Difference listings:

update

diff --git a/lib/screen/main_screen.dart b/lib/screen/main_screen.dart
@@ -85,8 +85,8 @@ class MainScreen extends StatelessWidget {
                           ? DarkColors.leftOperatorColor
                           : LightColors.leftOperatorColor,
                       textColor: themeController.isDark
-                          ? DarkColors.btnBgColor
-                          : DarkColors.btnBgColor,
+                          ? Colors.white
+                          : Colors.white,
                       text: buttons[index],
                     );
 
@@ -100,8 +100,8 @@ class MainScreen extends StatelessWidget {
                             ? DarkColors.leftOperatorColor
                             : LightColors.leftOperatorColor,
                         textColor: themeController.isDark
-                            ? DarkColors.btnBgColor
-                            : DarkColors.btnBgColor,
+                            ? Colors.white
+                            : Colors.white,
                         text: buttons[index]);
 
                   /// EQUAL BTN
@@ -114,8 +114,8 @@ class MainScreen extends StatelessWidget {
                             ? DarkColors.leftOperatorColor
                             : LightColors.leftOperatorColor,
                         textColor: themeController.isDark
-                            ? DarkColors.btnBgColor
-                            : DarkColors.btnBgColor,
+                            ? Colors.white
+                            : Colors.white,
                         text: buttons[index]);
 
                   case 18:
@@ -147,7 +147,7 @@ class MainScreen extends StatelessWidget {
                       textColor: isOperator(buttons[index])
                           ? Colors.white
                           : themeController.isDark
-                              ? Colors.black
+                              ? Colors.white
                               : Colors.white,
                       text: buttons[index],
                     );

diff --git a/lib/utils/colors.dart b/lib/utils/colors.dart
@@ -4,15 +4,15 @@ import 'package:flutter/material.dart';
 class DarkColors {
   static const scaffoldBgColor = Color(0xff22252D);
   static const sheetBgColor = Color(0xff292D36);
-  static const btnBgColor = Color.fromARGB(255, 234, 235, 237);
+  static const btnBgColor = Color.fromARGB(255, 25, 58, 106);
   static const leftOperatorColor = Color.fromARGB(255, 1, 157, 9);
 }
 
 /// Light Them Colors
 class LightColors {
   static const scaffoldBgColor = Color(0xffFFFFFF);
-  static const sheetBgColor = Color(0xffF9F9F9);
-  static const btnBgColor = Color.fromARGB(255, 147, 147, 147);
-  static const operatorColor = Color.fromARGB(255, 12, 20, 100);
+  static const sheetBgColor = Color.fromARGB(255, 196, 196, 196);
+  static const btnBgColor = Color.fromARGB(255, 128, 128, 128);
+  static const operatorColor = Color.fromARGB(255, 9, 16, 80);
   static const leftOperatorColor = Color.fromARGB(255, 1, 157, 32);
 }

What the task asks
Print the records above once again, exactly as written.

Solution for this task
update

diff --git a/lib/screen/main_screen.dart b/lib/screen/main_screen.dart
@@ -85,8 +85,8 @@ class MainScreen extends StatelessWidget {
                           ? DarkColors.leftOperatorColor
                           : LightColors.leftOperatorColor,
                       textColor: themeController.isDark
-                          ? DarkColors.btnBgColor
-                          : DarkColors.btnBgColor,
+                          ? Colors.white
+                          : Colors.white,
                       text: buttons[index],
                     );
 
@@ -100,8 +100,8 @@ class MainScreen extends StatelessWidget {
                             ? DarkColors.leftOperatorColor
                             : LightColors.leftOperatorColor,
                         textColor: themeController.isDark
-                            ? DarkColors.btnBgColor
-                            : DarkColors.btnBgColor,
+                            ? Colors.white
+                            : Colors.white,
                         text: buttons[index]);
 
                   /// EQUAL BTN
@@ -114,8 +114,8 @@ class MainScreen extends StatelessWidget {
                             ? DarkColors.leftOperatorColor
                             : LightColors.leftOperatorColor,
                         textColor: themeController.isDark
-                            ? DarkColors.btnBgColor
-                            : DarkColors.btnBgColor,
+                            ? Colors.white
+                            : Colors.white,
                         text: buttons[index]);
 
                   case 18:
@@ -147,7 +147,7 @@ class MainScreen extends StatelessWidget {
                       textColor: isOperator(buttons[index])
                           ? Colors.white
                           : themeController.isDark
-                              ? Colors.black
+                              ? Colors.white
                               : Colors.white,
                       text: buttons[index],
                     );

diff --git a/lib/utils/colors.dart b/lib/utils/colors.dart
@@ -4,15 +4,15 @@ import 'package:flutter/material.dart';
 class DarkColors {
   static const scaffoldBgColor = Color(0xff22252D);
   static const sheetBgColor = Color(0xff292D36);
-  static const btnBgColor = Color.fromARGB(255, 234, 235, 237);
+  static const btnBgColor = Color.fromARGB(255, 25, 58, 106);
   static const leftOperatorColor = Color.fromARGB(255, 1, 157, 9);
 }
 
 /// Light Them Colors
 class LightColors {
   static const scaffoldBgColor = Color(0xffFFFFFF);
-  static const sheetBgColor = Color(0xffF9F9F9);
-  static const btnBgColor = Color.fromARGB(255, 147, 147, 147);
-  static const operatorColor = Color.fromARGB(255, 12, 20, 100);
+  static const sheetBgColor = Color.fromARGB(255, 196, 196, 196);
+  static const btnBgColor = Color.fromARGB(255, 128, 128, 128);
+  static const operatorColor = Color.fromARGB(255, 9, 16, 80);
   static const leftOperatorColor = Color.fromARGB(255, 1, 157, 32);
 }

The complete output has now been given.